▶ _About this exercise_
Take each line in the entries below that holds "Austin" and show it.

▶ _Provided records_
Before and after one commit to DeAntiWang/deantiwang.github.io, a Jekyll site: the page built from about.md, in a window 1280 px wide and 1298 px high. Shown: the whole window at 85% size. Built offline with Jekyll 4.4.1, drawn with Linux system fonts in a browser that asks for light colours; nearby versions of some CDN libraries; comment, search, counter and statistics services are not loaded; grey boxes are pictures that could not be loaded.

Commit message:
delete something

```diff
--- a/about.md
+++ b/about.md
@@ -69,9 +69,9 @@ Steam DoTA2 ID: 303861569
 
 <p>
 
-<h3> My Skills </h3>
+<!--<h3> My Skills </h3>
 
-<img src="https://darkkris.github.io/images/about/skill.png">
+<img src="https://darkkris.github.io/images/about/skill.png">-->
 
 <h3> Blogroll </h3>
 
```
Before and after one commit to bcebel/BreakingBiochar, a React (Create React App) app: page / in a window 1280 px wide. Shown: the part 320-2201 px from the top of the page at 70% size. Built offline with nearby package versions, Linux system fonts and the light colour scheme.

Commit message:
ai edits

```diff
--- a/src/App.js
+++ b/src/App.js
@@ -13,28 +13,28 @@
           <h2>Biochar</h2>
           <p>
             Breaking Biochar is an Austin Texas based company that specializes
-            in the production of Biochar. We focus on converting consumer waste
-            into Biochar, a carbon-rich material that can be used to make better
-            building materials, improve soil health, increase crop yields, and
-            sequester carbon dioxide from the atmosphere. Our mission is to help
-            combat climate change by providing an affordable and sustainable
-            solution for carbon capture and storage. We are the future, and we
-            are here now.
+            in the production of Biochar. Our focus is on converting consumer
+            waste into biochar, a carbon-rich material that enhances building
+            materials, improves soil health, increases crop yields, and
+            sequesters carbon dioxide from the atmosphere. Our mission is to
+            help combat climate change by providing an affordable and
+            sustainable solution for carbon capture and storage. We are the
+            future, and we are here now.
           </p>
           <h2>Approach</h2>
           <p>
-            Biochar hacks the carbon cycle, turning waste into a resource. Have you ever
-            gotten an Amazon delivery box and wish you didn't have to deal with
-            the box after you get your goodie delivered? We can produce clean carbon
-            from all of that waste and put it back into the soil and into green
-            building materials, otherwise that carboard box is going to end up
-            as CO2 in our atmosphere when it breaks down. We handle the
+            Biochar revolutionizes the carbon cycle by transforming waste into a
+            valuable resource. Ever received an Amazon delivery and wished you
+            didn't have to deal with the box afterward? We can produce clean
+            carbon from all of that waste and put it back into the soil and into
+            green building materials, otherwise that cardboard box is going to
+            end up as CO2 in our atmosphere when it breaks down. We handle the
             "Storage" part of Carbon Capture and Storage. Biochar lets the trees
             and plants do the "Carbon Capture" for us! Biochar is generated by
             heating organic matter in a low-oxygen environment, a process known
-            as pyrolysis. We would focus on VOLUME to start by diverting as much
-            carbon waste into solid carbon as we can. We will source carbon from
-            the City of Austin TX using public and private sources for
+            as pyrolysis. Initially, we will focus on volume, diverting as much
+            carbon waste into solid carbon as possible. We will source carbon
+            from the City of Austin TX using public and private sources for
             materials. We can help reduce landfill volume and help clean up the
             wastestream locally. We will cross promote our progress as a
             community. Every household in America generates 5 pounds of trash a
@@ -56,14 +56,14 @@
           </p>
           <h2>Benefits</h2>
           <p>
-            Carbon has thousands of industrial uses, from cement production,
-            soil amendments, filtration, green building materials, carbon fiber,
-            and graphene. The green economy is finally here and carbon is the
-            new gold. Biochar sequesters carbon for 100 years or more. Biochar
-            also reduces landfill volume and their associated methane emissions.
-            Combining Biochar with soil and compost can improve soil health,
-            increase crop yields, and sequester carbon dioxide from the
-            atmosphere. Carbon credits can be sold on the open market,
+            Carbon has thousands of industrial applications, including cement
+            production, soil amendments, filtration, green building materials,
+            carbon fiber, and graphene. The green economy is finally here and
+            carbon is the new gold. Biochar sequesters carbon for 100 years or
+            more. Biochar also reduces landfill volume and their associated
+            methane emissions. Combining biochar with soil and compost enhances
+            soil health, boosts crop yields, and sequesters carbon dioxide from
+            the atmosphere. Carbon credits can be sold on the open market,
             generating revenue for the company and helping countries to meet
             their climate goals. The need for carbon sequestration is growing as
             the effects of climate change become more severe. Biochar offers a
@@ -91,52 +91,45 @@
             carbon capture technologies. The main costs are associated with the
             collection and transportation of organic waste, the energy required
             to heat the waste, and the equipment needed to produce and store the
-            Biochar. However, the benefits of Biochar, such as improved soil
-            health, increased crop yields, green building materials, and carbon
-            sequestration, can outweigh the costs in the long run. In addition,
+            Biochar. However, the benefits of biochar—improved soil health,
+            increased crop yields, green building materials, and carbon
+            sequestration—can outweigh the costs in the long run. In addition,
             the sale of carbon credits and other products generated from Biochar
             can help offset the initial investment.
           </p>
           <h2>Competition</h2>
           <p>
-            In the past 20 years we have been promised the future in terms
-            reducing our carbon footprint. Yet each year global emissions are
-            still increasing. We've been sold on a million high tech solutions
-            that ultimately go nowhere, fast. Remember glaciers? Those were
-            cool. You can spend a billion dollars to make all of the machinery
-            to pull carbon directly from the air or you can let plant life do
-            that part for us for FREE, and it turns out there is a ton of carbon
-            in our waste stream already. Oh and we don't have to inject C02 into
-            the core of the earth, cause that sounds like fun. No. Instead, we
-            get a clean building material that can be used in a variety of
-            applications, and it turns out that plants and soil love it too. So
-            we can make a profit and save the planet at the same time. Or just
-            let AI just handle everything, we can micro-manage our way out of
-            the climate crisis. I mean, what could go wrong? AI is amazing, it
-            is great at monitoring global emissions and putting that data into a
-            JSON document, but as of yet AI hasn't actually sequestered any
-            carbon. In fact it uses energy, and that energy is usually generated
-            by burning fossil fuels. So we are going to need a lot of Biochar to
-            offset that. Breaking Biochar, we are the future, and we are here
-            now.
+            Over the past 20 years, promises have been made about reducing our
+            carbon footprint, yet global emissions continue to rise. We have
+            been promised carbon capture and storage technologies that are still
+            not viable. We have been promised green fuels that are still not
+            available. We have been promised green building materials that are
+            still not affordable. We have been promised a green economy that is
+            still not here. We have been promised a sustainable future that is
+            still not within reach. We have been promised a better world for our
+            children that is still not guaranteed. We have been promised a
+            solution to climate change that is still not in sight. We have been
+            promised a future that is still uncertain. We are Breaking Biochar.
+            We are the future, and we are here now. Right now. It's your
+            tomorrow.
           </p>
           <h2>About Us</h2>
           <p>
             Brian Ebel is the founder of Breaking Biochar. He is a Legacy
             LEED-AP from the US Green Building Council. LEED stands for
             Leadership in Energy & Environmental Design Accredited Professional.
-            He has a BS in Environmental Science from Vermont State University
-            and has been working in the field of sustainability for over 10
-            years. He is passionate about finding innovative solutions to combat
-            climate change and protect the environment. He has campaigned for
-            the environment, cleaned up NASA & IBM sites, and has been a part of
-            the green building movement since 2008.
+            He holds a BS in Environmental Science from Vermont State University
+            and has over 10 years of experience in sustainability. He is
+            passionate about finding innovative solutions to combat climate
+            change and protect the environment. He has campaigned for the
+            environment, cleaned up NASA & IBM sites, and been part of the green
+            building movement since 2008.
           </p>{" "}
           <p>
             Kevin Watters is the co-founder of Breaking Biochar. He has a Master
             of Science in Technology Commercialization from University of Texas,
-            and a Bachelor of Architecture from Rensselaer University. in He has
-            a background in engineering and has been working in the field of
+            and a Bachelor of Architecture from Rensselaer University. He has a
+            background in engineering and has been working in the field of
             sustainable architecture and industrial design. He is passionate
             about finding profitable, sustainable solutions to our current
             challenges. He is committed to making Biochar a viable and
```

▶ _Final answer_
             Breaking Biochar is an Austin Texas based company that specializes
-            the City of Austin TX using public and private sources for
+            from the City of Austin TX using public and private sources for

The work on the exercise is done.